■ **Extracted data entries**:
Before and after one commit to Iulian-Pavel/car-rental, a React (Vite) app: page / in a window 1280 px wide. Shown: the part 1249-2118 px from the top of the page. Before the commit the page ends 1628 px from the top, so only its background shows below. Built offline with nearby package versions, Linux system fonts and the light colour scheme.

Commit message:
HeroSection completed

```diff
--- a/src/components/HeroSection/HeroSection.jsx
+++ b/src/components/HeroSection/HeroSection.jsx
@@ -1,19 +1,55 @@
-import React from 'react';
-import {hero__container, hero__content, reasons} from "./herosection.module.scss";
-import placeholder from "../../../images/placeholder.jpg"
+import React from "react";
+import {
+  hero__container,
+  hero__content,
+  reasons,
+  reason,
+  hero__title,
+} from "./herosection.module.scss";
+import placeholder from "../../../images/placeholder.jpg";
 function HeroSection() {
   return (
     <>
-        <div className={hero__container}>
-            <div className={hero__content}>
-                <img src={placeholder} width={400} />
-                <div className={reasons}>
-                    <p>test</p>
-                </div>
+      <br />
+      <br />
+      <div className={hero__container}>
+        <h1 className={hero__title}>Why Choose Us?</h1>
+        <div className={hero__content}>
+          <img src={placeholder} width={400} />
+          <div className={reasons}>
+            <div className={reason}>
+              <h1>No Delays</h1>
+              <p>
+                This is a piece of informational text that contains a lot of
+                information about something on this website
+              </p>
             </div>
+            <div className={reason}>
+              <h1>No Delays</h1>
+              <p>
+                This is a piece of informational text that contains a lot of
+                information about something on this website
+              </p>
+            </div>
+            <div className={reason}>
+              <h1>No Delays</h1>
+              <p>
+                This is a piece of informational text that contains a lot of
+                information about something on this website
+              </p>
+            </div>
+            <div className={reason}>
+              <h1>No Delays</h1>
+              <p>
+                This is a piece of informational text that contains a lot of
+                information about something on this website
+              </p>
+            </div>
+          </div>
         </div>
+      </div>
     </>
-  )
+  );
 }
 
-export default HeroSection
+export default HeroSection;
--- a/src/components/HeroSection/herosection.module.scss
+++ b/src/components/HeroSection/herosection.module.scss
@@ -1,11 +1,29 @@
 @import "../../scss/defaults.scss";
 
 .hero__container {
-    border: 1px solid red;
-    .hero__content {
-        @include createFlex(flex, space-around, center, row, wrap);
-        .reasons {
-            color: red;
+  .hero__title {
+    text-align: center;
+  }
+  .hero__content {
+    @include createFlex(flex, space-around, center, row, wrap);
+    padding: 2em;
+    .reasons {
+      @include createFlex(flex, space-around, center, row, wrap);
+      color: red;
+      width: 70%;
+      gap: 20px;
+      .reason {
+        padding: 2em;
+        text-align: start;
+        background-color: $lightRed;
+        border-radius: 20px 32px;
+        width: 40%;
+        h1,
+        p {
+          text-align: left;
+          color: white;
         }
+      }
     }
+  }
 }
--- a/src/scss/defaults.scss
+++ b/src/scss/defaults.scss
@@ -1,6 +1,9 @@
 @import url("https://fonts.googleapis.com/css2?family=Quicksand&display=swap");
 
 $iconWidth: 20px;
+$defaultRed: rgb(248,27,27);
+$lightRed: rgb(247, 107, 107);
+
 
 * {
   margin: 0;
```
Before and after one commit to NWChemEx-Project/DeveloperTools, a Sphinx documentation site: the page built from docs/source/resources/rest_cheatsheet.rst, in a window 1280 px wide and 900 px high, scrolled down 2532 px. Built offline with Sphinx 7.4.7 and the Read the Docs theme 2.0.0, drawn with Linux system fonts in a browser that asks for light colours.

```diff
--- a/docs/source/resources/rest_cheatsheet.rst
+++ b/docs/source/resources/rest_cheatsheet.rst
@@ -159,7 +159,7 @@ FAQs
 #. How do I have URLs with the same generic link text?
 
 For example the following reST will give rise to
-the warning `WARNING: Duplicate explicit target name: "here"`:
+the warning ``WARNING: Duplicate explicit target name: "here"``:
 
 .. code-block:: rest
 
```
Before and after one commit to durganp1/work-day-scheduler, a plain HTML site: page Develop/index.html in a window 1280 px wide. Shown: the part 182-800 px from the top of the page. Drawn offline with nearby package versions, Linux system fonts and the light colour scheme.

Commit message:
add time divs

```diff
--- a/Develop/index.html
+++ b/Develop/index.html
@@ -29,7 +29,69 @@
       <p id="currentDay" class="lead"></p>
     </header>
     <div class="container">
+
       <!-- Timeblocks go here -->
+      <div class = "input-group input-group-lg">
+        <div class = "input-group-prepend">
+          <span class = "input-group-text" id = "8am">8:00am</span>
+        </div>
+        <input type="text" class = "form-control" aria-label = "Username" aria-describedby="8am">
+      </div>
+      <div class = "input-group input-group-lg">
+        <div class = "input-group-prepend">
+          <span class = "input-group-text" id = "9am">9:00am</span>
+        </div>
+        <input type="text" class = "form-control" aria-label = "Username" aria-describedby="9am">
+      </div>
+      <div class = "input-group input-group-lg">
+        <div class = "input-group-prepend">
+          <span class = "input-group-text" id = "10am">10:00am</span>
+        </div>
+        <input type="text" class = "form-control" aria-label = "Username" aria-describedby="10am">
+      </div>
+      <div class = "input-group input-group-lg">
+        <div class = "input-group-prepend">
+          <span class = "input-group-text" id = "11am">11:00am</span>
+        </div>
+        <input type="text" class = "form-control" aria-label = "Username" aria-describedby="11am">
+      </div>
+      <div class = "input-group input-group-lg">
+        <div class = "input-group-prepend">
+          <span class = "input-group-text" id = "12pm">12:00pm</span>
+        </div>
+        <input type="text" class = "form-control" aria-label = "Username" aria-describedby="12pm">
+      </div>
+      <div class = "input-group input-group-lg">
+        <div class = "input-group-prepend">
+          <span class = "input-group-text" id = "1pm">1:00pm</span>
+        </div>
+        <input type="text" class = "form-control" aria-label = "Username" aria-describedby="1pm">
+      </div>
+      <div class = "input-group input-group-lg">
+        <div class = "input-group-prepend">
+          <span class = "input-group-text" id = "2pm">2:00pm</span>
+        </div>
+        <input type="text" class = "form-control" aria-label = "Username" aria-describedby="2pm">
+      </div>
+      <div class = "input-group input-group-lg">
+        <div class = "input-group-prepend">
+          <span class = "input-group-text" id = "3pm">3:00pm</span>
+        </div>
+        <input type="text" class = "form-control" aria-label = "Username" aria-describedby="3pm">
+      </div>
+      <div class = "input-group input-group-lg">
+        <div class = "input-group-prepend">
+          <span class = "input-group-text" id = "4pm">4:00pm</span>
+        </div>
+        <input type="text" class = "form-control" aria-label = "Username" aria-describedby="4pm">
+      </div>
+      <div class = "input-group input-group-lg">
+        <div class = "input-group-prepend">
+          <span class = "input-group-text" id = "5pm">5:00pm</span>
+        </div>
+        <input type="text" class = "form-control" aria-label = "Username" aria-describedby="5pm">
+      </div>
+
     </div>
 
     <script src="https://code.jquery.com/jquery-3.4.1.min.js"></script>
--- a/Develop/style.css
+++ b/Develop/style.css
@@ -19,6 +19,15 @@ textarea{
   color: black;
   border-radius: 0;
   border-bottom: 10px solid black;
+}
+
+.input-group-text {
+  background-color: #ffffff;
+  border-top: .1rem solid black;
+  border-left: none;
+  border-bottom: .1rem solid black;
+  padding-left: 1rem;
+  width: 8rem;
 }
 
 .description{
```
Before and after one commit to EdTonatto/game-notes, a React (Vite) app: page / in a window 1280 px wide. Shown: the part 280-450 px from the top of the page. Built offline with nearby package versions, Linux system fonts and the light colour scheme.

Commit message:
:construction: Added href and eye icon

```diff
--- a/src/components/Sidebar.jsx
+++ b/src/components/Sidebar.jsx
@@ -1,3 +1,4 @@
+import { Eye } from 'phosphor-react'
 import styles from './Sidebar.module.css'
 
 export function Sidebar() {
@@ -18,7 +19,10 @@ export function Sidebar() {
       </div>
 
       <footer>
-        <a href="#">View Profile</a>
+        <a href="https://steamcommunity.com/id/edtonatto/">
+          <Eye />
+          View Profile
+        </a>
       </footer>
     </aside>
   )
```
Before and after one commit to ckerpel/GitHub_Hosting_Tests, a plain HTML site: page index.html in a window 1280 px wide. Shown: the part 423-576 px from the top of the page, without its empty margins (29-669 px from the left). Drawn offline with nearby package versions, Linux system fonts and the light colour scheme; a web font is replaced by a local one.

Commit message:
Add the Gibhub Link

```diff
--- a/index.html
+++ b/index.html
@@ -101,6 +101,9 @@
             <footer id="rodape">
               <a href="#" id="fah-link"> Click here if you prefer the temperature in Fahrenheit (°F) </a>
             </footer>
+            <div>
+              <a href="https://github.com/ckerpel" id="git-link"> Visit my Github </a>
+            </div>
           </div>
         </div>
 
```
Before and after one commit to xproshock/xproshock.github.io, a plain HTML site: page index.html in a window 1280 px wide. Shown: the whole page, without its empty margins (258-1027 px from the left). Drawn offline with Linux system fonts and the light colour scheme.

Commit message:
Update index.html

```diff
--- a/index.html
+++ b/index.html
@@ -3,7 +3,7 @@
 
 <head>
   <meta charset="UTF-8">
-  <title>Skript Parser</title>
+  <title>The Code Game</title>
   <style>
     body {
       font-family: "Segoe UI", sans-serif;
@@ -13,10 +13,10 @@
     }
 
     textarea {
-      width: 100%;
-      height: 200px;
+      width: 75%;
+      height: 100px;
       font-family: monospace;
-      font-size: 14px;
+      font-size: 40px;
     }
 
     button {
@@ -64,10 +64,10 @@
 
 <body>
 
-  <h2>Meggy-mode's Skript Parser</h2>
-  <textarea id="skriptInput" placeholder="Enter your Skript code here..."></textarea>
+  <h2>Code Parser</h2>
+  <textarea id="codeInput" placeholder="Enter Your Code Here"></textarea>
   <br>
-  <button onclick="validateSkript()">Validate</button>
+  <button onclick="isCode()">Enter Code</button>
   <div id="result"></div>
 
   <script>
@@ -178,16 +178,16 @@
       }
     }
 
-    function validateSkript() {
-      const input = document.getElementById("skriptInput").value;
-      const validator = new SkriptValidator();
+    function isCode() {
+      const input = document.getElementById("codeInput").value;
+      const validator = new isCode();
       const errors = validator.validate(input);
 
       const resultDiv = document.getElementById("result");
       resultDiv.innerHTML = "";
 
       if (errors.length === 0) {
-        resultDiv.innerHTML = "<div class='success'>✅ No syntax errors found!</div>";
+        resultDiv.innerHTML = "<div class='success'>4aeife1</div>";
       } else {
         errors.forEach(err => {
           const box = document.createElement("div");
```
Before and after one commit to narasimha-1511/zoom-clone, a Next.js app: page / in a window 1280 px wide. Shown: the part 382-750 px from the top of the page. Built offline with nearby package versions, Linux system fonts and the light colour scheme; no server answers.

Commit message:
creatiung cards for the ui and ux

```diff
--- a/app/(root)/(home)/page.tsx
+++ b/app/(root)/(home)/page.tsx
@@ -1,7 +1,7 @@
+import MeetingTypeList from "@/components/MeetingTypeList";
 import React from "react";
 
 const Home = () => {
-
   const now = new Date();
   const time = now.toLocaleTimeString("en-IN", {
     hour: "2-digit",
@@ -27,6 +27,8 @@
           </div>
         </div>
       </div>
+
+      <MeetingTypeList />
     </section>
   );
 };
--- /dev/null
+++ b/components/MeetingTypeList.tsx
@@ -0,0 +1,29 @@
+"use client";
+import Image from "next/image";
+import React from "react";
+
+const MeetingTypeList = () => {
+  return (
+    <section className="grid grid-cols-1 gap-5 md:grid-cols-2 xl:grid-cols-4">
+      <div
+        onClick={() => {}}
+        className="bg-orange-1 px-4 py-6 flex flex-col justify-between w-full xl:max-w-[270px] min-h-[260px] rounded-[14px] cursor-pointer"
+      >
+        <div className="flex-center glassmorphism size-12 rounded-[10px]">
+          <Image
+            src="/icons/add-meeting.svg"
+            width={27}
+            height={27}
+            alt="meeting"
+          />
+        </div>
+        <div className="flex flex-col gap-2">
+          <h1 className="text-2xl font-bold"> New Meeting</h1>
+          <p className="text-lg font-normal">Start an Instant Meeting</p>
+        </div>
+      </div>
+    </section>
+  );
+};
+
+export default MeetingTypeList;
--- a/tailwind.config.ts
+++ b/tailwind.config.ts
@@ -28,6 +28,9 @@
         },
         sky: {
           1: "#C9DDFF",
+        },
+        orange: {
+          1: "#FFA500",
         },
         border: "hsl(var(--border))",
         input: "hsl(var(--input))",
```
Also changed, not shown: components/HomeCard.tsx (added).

■ **Assignment**:
Reproduce each line above that contains "MeetingTypeList".

■ **Solved exercise**:
+import MeetingTypeList from "@/components/MeetingTypeList";
+      <MeetingTypeList />
+++ b/components/MeetingTypeList.tsx
+const MeetingTypeList = () => {
+export default MeetingTypeList;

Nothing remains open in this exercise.